Want to use thuja for topiary? Keep in mind that complicated designs are difficult to keep in shape. It does require a little experience in the field of topiary. Start with simple shapes and gain experience before moving on to a real figure. Pruning is a little more challenging with thuja than with yew. After all, thuja grows a little less compact than yews. However, if you just enjoy performing topiary and don’t mind spending more time pruning, Thuja is just the conifer for you.
Japanese holly (Ilex crenata) is a hedge plant that looks very similar to boxwood. It is not for nothing that it is considered an ideal boxwood alternative. Are you looking for a hedge plant for topiary that resembles boxwood? Then it’s best to take one of the many varieties of holly. Japanese holly ‘Dark Green’ is great for topiary. Its dark green color and small, elegant leaves are strongly reminiscent of boxwood. The advantage of a Japanese holly is its insensitivity to boxwood diseases. The Japanese holly is also avoided by the boxwood borer.
Japanese holly ‘Dark Green’ is not the only variety suitable for topiary. Ilex crenata ‘Green Hedge’, ‘Convexa’, ‘Blondie’ and Ilex maximowicziana are also suitable for this. This comes from the compact growth habit combined with the relatively slow growth. Note that Japanese holly grows somewhat faster than boxwood. Therefore, you will always need to keep a slightly closer eye on a holly that has been pruned into shape than a boxwood. Prune a bit if the figure is in danger of losing its shape. However, the difference in growth is small and certainly not a reason to avoid Japanese holly as a boxwood alternative.

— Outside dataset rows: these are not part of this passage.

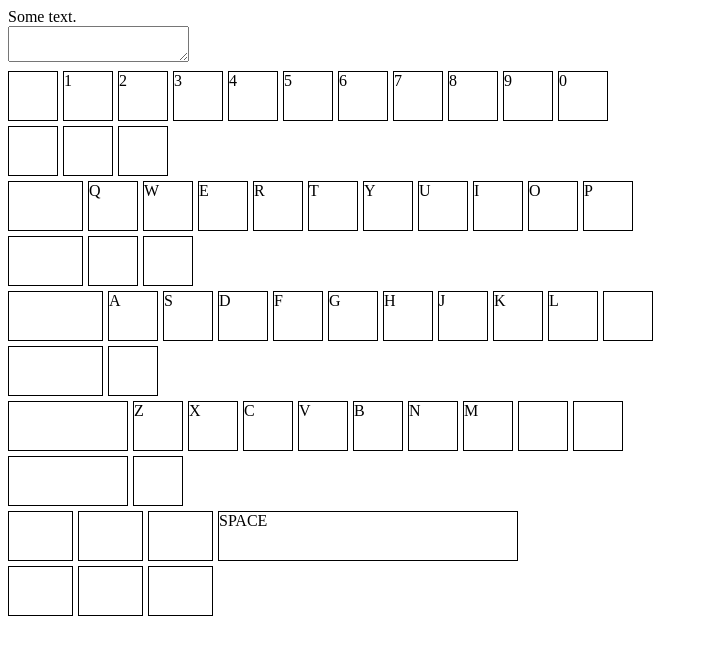
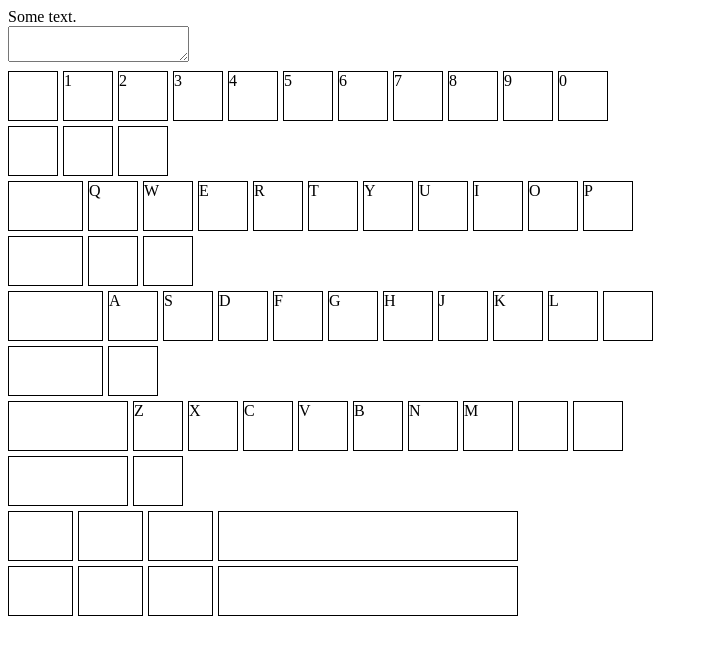
Before and after one commit to 30isnottoolate/typing-trainer, a React app: page / in a window 1280 px wide. Shown: the top 654 px of the page, without its empty margins (0-708 px from the left). Built offline with nearby package versions, Linux system fonts and the light colour scheme.

Commit message:
Add one more blank key, remove space text

```diff
--- a/src/components/App.tsx
+++ b/src/components/App.tsx
@@ -105,7 +105,8 @@ const App: React.FC = () => {
                     <div className="blank-key"></div>
                     <div className="blank-key"></div>
                     <div className="blank-key"></div>
-                    <div id="space">SPACE</div>
+                    <div id="space"></div>
+                    <div className="blank-key"></div>
                     <div className="blank-key"></div>
                     <div className="blank-key"></div>
                     <div className="blank-key"></div>
```
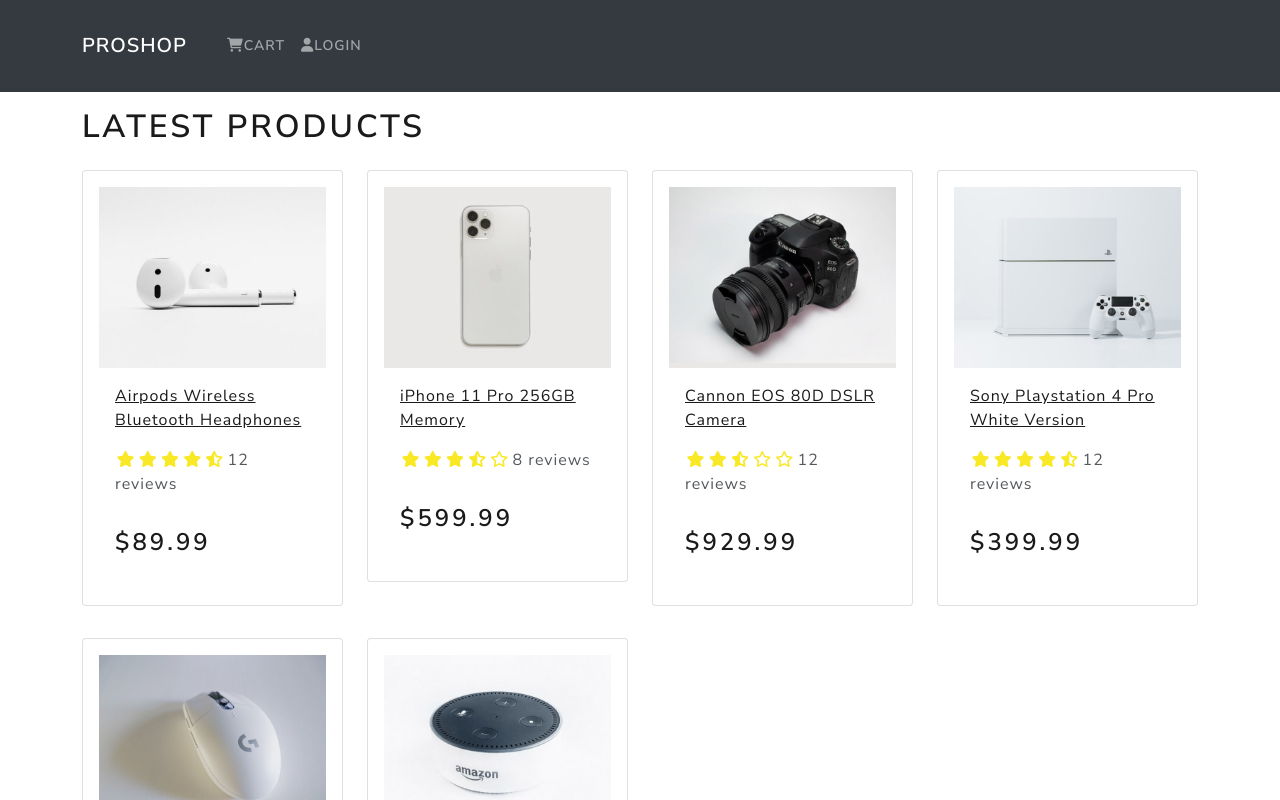
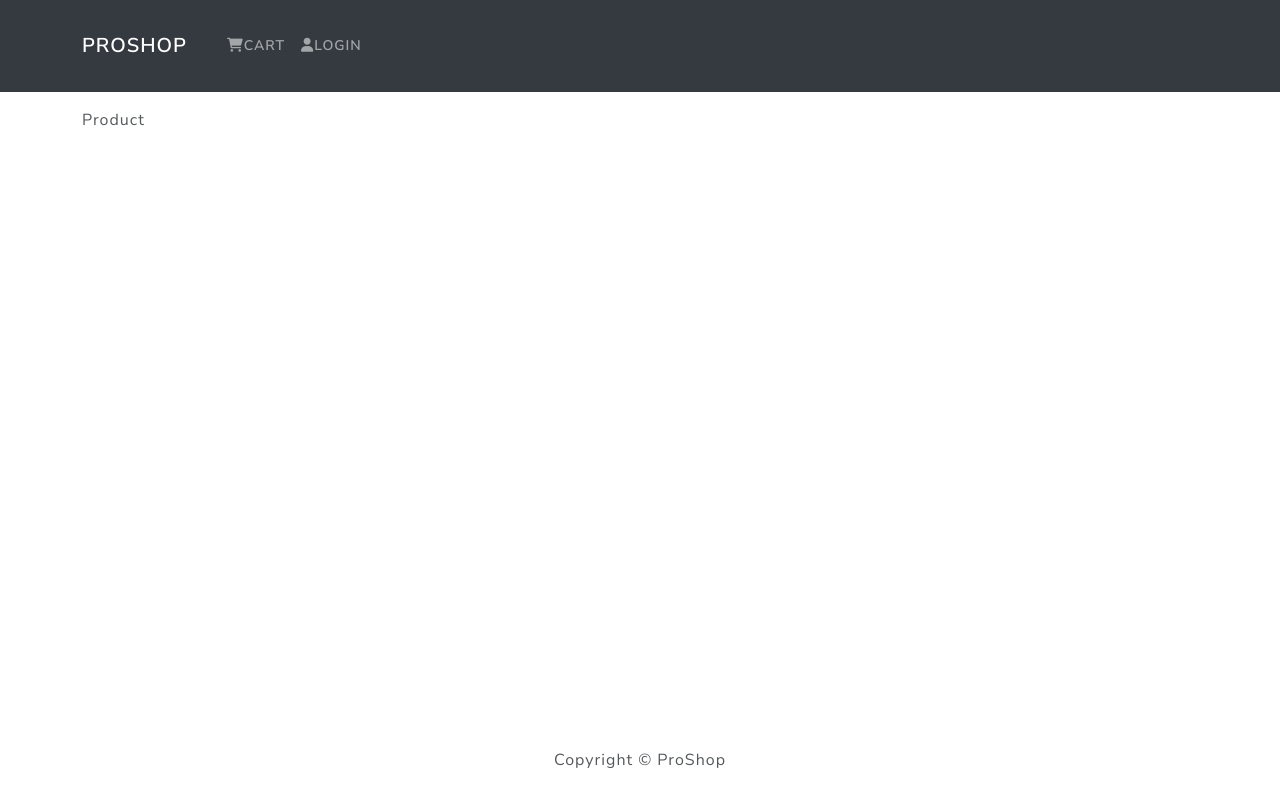
Before and after one commit to dev-nando/ecommerce_dwr, a React (Create React App) app in the folder frontend/: page /product/1 in a window 1280 px wide. Shown: the top 800 px of the page. Built offline with nearby package versions, Linux system fonts and the light colour scheme.

Commit message:
09 - Implementing React Router

```diff
--- a/frontend/package.json
+++ b/frontend/package.json
@@ -8,6 +8,8 @@
     "@testing-library/user-event": "^13.5.0",
     "react": "^17.0.2",
     "react-dom": "^17.0.2",
+    "react-router-bootstrap": "^0.26.1",
+    "react-router-dom": "^6.2.2",
     "react-scripts": "5.0.0",
     "web-vitals": "^2.1.4"
   },
--- a/frontend/src/App.js
+++ b/frontend/src/App.js
@@ -4,18 +4,31 @@
 import Footer from './components/Footer'
 
 import HomeScreen from './screens/HomeScreen'
+import ProductScreen from './screens/ProductScreen'
+
+/**
+ * Explanation on why the structure of this file is diferrent from the one on the video:
+ * https://www.udemy.com/course/django-with-react-an-ecommerce-website/learn/lecture/24573312#questions/16168210
+ *
+ * Documentation: https://reactrouter.com/docs/en/v6/getting-started/overview
+ */
+import { Routes, Route, BrowserRouter } from "react-router-dom";
 
 function App() {
   return (
-    <div>
+    <BrowserRouter>
       <Header />
-        <main className='py-3'>
-          <Container>
-            <HomeScreen />
-          </Container>
-        </main>
+      <main className="py-3">
+        <Container>
+          <Routes>
+            {" "}
+            <Route path="/" element={<HomeScreen />} />
+            <Route path='/product/:id' element={<ProductScreen />}/>
+          </Routes>
+        </Container>
+      </main>
       <Footer />
-    </div>
+    </BrowserRouter>
   );
 }
 
--- a/frontend/src/components/Header.js
+++ b/frontend/src/components/Header.js
@@ -1,17 +1,27 @@
 import React from 'react'
 import { Navbar, Nav, Container, Row } from 'react-bootstrap'
+import { LinkContainer } from 'react-router-bootstrap'
 
 function Header() {
   return (
     <header>
       <Navbar bg="dark" variant="dark" expand="lg" collapseOnSelect>
         <Container>
-          <Navbar.Brand href="/">ProShop</Navbar.Brand>
+
+          <LinkContainer to='/'>
+            <Navbar.Brand>ProShop</Navbar.Brand>
+          </LinkContainer>
+
           <Navbar.Toggle aria-controls="basic-navbar-nav" />
           <Navbar.Collapse id="basic-navbar-nav">
             <Nav className="mr-auto">
-              <Nav.Link href="/cart"><i className='fas fa-shopping-cart'></i>Cart</Nav.Link>
-              <Nav.Link href="/login"><i className='fas fa-user'></i>Login</Nav.Link>
+              <LinkContainer to='/cart'>
+                <Nav.Link><i className='fas fa-shopping-cart'></i>Cart</Nav.Link>
+              </LinkContainer>
+              <LinkContainer to='/login'>
+                <Nav.Link><i className='fas fa-user'></i>Login</Nav.Link>
+              </LinkContainer>
+
             </Nav>
           </Navbar.Collapse>
         </Container>
--- a/frontend/src/components/Product.js
+++ b/frontend/src/components/Product.js
@@ -1,22 +1,23 @@
 import React from 'react'
 import { Card } from 'react-bootstrap'
 import Rating from './Rating'
+import { Link } from 'react-router-dom'
 
 function Product({ product }) {
   return (
     <Card className='my-3 p-3 rounded'>
 
-        <a href={`/product/${product._id}`}>
+        <Link to={`/product/${product._id}`}>
             <Card.Img src={product.image} />
-        </a>
+        </Link>
 
         <Card.Body>
 
-            <a href={`/product/${product._id}`}>
+            <Link to={`/product/${product._id}`}>
                 <Card.Title as="div">
                     <strong>{product.name}</strong>
                 </Card.Title>
-            </a>
+            </Link>
 
             <Card.Text as="div">
                 <div className='my-3'>
--- /dev/null
+++ b/frontend/src/screens/ProductScreen.js
@@ -0,0 +1,11 @@
+import React from 'react'
+
+function ProductScreen() {
+  return (
+    <div>
+        Product
+    </div>
+  )
+}
+
+export default ProductScreen
```
Also changed, not shown: 2 other files (tests, documents, lock files or other folders).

Other boxwood alternatives are less suitable for topiary. Take, for example, hedge myrtle (Lonicera nitida), also known as honeysuckle. As a boxwood replacement for simple hedges, this plant is highly recommended. Narrow, formal hedges are no problem with Lonicera nitida. However, when it comes to topiary, it becomes a bit more difficult. This hedge plant grows much faster than boxwood, which means it needs to be pruned often to keep it in shape. Also, hedge myrtle does not grow as compact as boxwood or Japanese holly.

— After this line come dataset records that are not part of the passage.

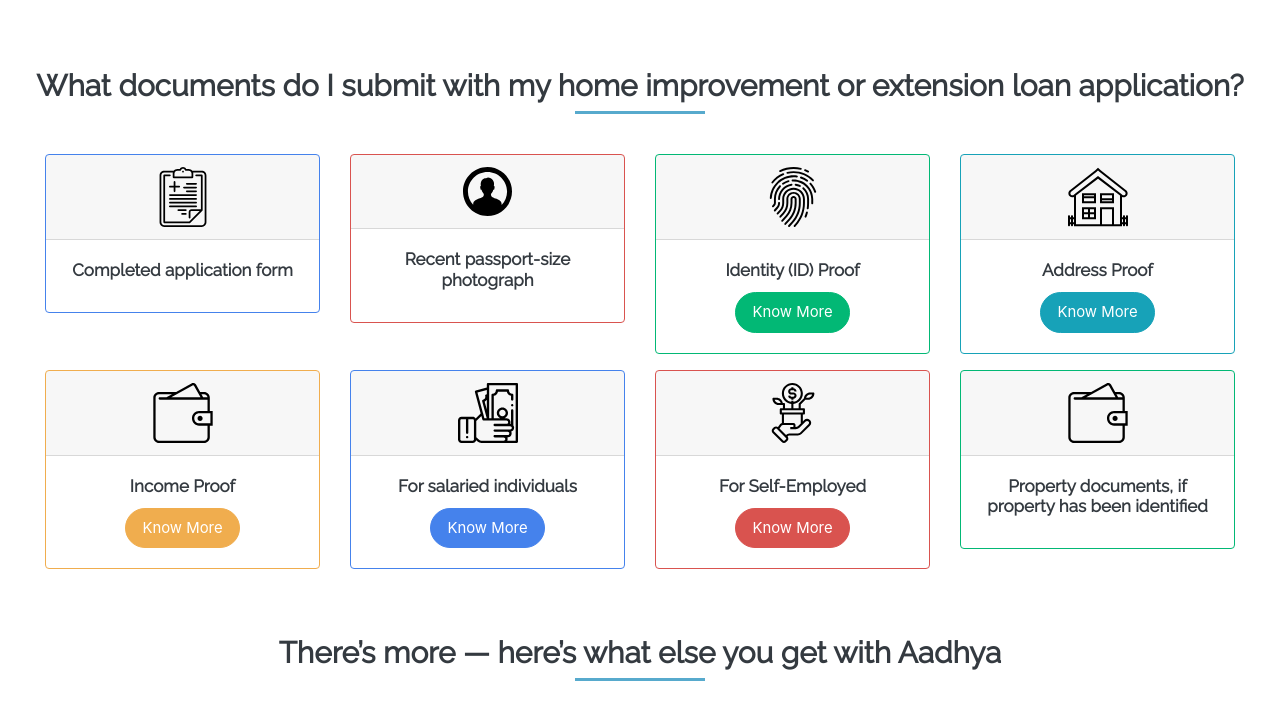
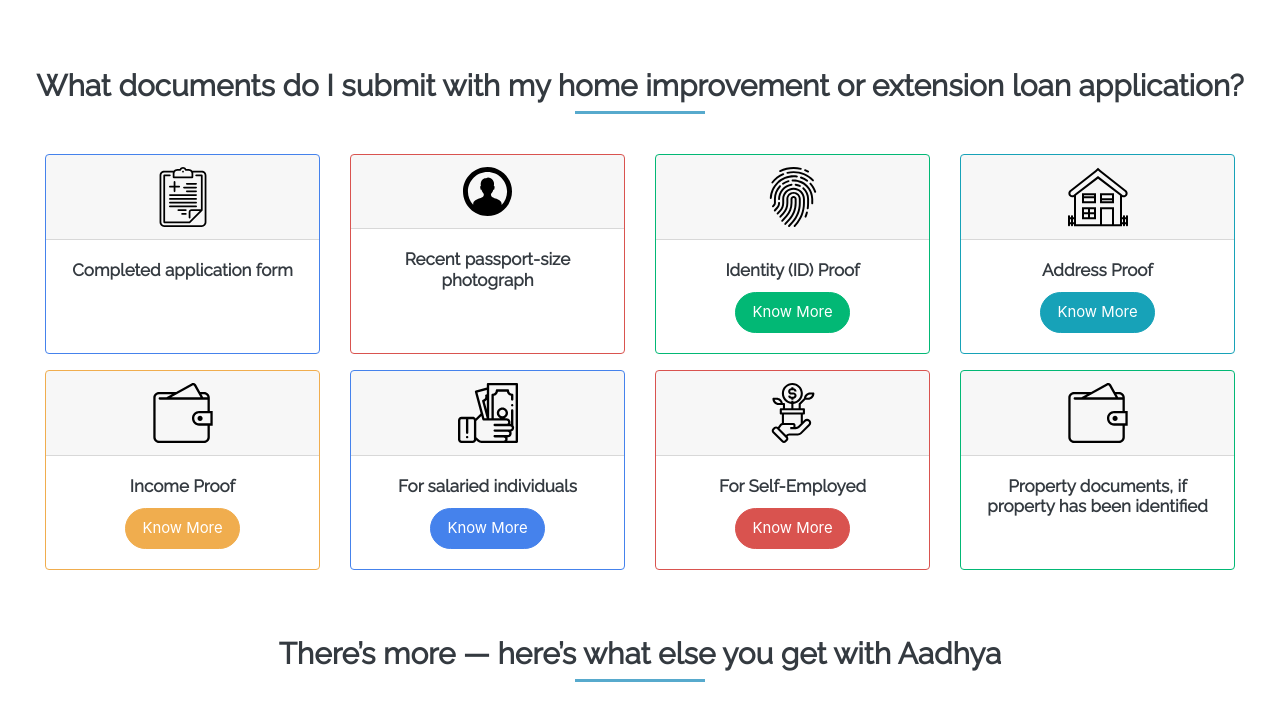
Before and after one commit to ruchamahabal/aadhya_finance_website, a PHP site: page /for-me-pages/home-renovation-or-expansion.php in a window 1280 px wide. Shown: the part 1145-1851 px from the top of the page. Run offline with PHP 8.4, Linux system fonts and the light colour scheme; some libraries are stand-ins or nearby versions.

Commit message:
cards height gixed

```diff
--- a/css/custom.css
+++ b/css/custom.css
@@ -377,6 +377,14 @@ background: #57AACD;
         transform: translate(-50%,0);
     }
 }
+
+/* ========================================= Document cards  */
+
+.documents-cards {
+	height: 200px;
+}
+
+
  /* ===================== Requirements =================== */
 #questions .container{
     margin-bottom: 50px;
--- a/for-me-pages/home-renovation-or-expansion.php
+++ b/for-me-pages/home-renovation-or-expansion.php
@@ -71,7 +71,7 @@
   <div class="row row-eq-height">
     <div class="col">
       <center>
-      <div class="card border-primary mb-3 h-100">
+      <div class="card documents-cards border-primary mb-3 ">
         <div class="card-header">
             <img style="max-width:60px;" src="../assets/images/form.svg" alt="">
         </div>
@@ -84,7 +84,7 @@
     </div>
     <div class="col">
       <center>
-      <div class="card border-danger mb-3 h-100">
+      <div class="card documents-cards border-danger mb-3 ">
         <div class="card-header">
             <img style="max-width:60px;" src="../assets/images/picture.svg" alt="">
         </div>
@@ -97,7 +97,7 @@
     </div>
     <div class="col">
       <center>
-      <div class="card border-success mb-3 h-100">
+      <div class="card documents-cards border-success mb-3 ">
         <div class="card-header">
             <img style="max-width:60px;" src="../assets/images/fingerprint.svg" alt="">
         </div>
@@ -110,7 +110,7 @@
     </div>
     <div class="col">
       <center>
-      <div class="card border-info mb-3 h-100">
+      <div class="card documents-cards border-info mb-3 ">
         <div class="card-header">
             <img style="max-width:60px;" src="../assets/images/house.svg" alt="">
         </div>
@@ -125,7 +125,7 @@
   <div class="row">
     <div class="col">
         <center>
-        <div class="card border-warning mb-3 h-100">
+        <div class="card documents-cards border-warning mb-3 ">
             <div class="card-header">
                 <img style="max-width:60px;" src="../assets/images/wallet.svg" alt="">
             </div>
@@ -138,7 +138,7 @@
     </div>
     <div class="col">
         <center>
-        <div class="card border-primary mb-3 h-100">
+        <div class="card documents-cards border-primary mb-3 ">
             <div class="card-header">
                 <img style="max-width:60px;" src="../assets/images/money.svg" alt="">
             </div>
@@ -151,7 +151,7 @@
     </div>
     <div class="col">
         <center>
-        <div class="card border-danger mb-3 h-100">
+        <div class="card documents-cards border-danger mb-3 ">
             <div class="card-header">
                 <img style="max-width:60px;" src="../assets/images/self-employed.svg" alt="">
             </div>
@@ -164,7 +164,7 @@
     </div>
     <div class="col">
         <center>
-        <div class="card border-success mb-3 h-100">
+        <div class="card documents-cards border-success mb-3 ">
             <div class="card-header">
                 <img style="max-width:60px;" src="../assets/images/wallet.svg" alt="">
             </div>
--- a/header.php
+++ b/header.php
@@ -9,8 +9,7 @@
     <!-- Bootstrap CSS -->
     <link rel="stylesheet" href="<?php $_SERVER['DOCUMENT_ROOT']?>/aadhyafinance/css/bootstrap.min.css">
 
-    <!-- custom css -->
-    <link rel="stylesheet" href= "<?php $_SERVER['DOCUMENT_ROOT']?>/aadhyafinance/css/custom.css">
+
 
     <link href='https://fonts.googleapis.com/css?family=Roboto:400,300,700' rel='stylesheet' type='text/css'>
 	  <link rel="stylesheet" href="https://maxcdn.bootstrapcdn.com/font-awesome/4.3.0/css/font-awesome.min.css">
@@ -28,6 +27,10 @@
 			$('[data-toggle="popover"]').popover()
 			});
 	</script>
+
+  <!-- custom css -->
+  <link rel="stylesheet" href= "<?php $_SERVER['DOCUMENT_ROOT']?>/aadhyafinance/css/custom.css">
+
   </head>
   <body>
 <!-- mega menu -->
--- a/index.php
+++ b/index.php
@@ -46,4 +46,4 @@
     </div>
 </section>
 
-<?php include $_SERVER['DOCUMENT_ROOT'].'/aadhyafinance/includes/footer.php'; ?>
+<?php include $_SERVER['DOCUMENT_ROOT'].'/aadhyafinance/footer.php'; ?>
```
Also changed, not shown: for-me-pages/education.php (+5 -5 lines), for-me-pages/medical-emergency.php (+5 -5 lines), for-me-pages/travel.php (+9 -9 lines), for-me-pages/wedding.php (+5 -5 lines).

More hedge plants for topiary
The hedge plants mentioned above are those that are best suited for topiary. However, you don’t have to limit yourself to these plants if you want to topiary your hedge. In fact, almost any evergreen hedge plant can be pruned into different shapes if they are not too fancy. Some garden owners will trim a cherry laurel shrub planted as a specimen into a simple ball shape. Of course, the result will never be as compact as a boxwood, yew or Japanese holly, but your garden will also be elegantly enhanced with a cherry laurel cut into shape.
You can also use creeping spindles for topiary. This hedge plant is also sometimes used as a boxwood substitute. In addition to the conifers thuja and yew, other conifers can be pruned into shape. An example is the false cypress, although the result will not be as narrow as with yew or Thuja ‘Emerald’. Are you interested in topiary and looking for a hedge plant other than boxwood for this purpose? In our webshop you can quickly and easily order all the hedge plants mentioned on this page.